Should cities remain creatures of the province? Yes

Here we go again. The City of Toronto losses a battle with the province and the intelligentsia want to change the rules for everyone. Recently, in Toronto (City) v Ontario, the majority on Canada’s Supreme Court made it clear that municipalities have no independent constitutional status and that they’re completely under the jurisdiction of the provincial government. In fact, only a constitutional amendment would give Toronto that power. And that would open a Pandora’s box of problems with other municipal governments across the country.

Leaving aside for a moment that there’s no appetite for constitutional amendments (indeed, there are far more pressing matters for policymakers), it’s worth remembering what powers cities— including the City of Toronto—have in our system of government.

When the founders of Canada contemplated municipal government, they actually gave it little thought. At the time, provinces were barely given consideration and cities were irrelevant. The population was mostly rural and government played a substantially smaller role than it does today. Over ensuing decades, cities became the engines of the economy and as government expanded so did the need for cities to play a much more central role in delivering services to the public.

Toronto is unique both in terms of population and economic output. According to the most recent Statistics Canada data, Toronto accounts for 20 per cent of Canada’s GDP and 53 per cent of Ontario’s. No province surpasses the economic dominance of Toronto. Simply put, metropolitan Toronto contributes more to the country’s economy than any of the provinces, including the rest of Ontario itself.

Moreover, only two other cities in the country comprise the lion’s share of GDP for their respective provinces—Montreal (55 per cent of Quebec’s GDP) and Vancouver (56 per cent of British Columbia’s GDP).

But does this economic argument mean we should change Canada’s Constitution to give more power to Toronto, or even to the top three cities in the country? No. In fact, there are far easier mechanisms to give cities the tools they need to ensure good governance.

For example, existing provincial legislation. In light of the unique contribution of cities to Ontario’s economic vitality, the province reformed municipal governance with the Municipal Act 2001 and, most salient to this discussion, the City of Toronto Act 2006. These acts ushered in substantive changes giving municipalities far more clout and obligation than what would have been imagined in 1867. The City of Toronto Act gives the city far-reaching powers to provide “good government” that is “democratically elected… which is responsible and accountable.” The fundamental premise of the legislation is that “the Province and the City work together in a relationship based on mutual respect, consultation and cooperation.”

It’s true, back in 2018 when the Ford government cut Toronto City Council by nearly half, it violated the spirit of this Act by enacting legislation without mutual respect, consultation and cooperation. But crucially, it did not violate a key tenet of the Act, which allows the province to determine the “composition of city council and the division of the City into wards.”

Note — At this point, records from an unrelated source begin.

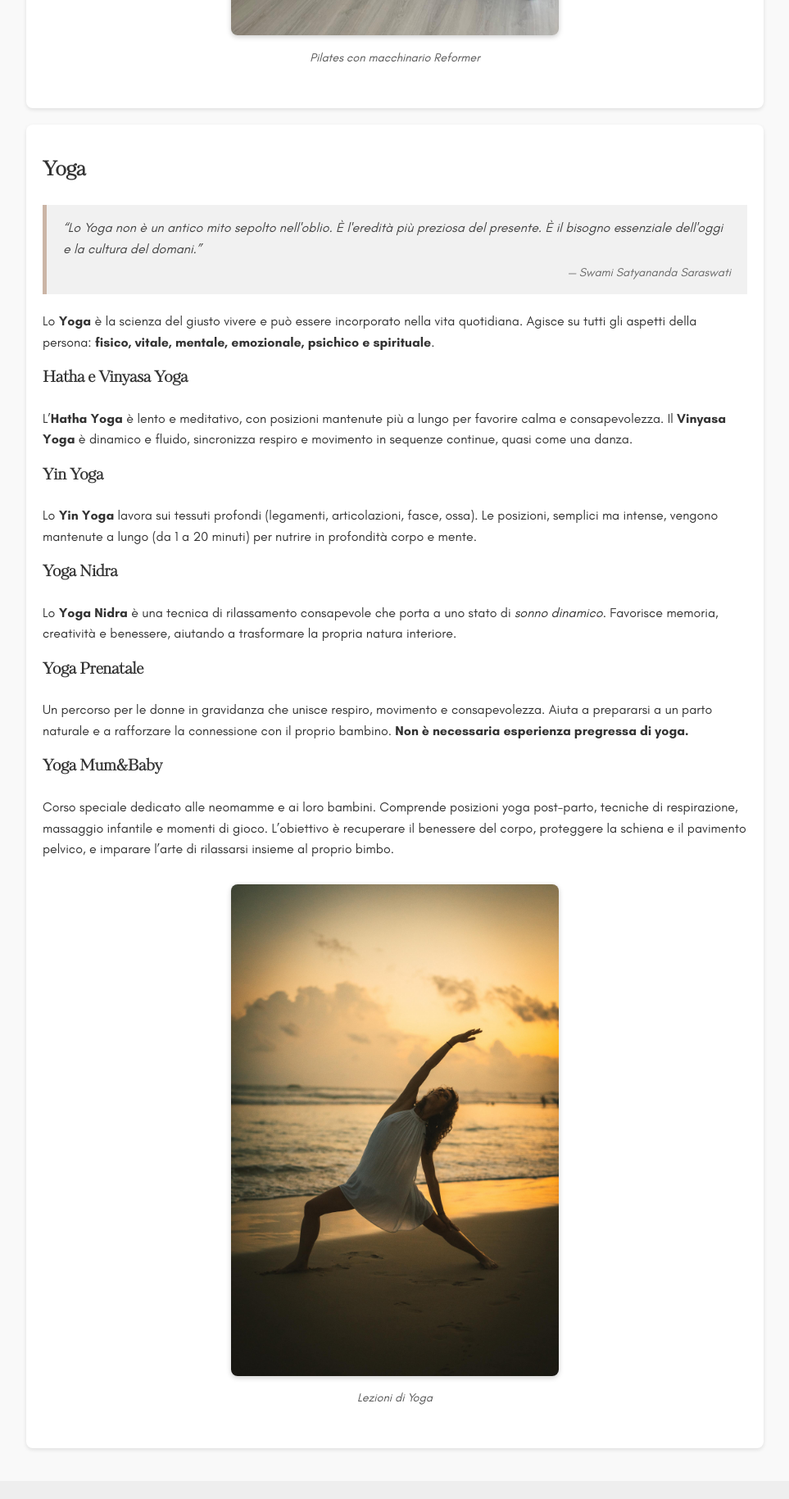
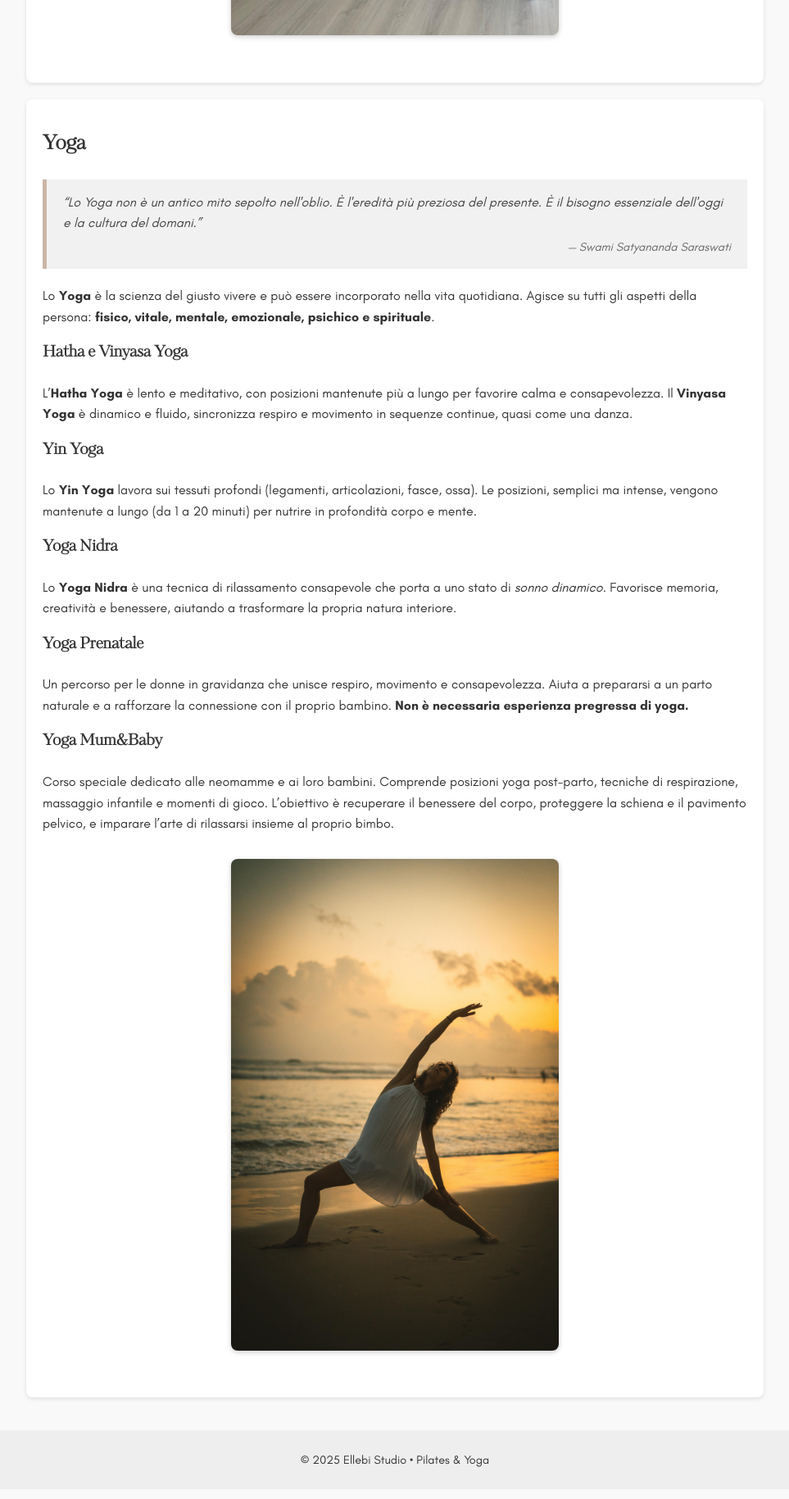
Before and after one commit to ellebi-pilates/studio-pilates, a plain HTML site: page corsi.html in a window 1280 px wide. Shown: the part 1266-3095 px from the top of the page at 82% size, without its empty margins (158-1121 px from the left). Drawn offline with Linux system fonts and the light colour scheme.

Commit message:
Update corsi.html

```diff
--- a/corsi.html
+++ b/corsi.html
@@ -42,7 +42,6 @@
 
       <figure class="image-center">
         <img src="Reformer.jpg" alt="Pilates con Reformer">
-        <figcaption>Pilates con macchinario Reformer</figcaption>
       </figure>
     </section>
 
@@ -90,7 +89,6 @@
       </p>
       <figure class="image-center">
         <img src="lalla.jpg" alt="Yoga in pratica">
-        <figcaption>Lezioni di Yoga</figcaption>
       </figure>
     </section>
   </main>
```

Nevertheless, opponents to the move claimed the province had overreached, diluting the democratic process and the city’s power. But in reality, city council is far from impotent. According to the Act, the city can enter into agreements with the federal government and exercise broad permissive powers to pass bylaws on local boards, manage city finances and so on. While city council can’t increase income taxes or sales taxes (and we should be thankful for that), it can raise other taxes (e.g. property taxes).

An important lesson of good governance is to learn how to work with the rules you are given. It’s highly unlikely that there’s an appetite among the general public to open the Constitution and give the City of Toronto constitutional status. But there are other less-dramatic options. The provincial government should either consult more fulsomely with Toronto City Council or change the City of Toronto Act and allow the city to determine the composition of city council. No need to get the rest of us involved.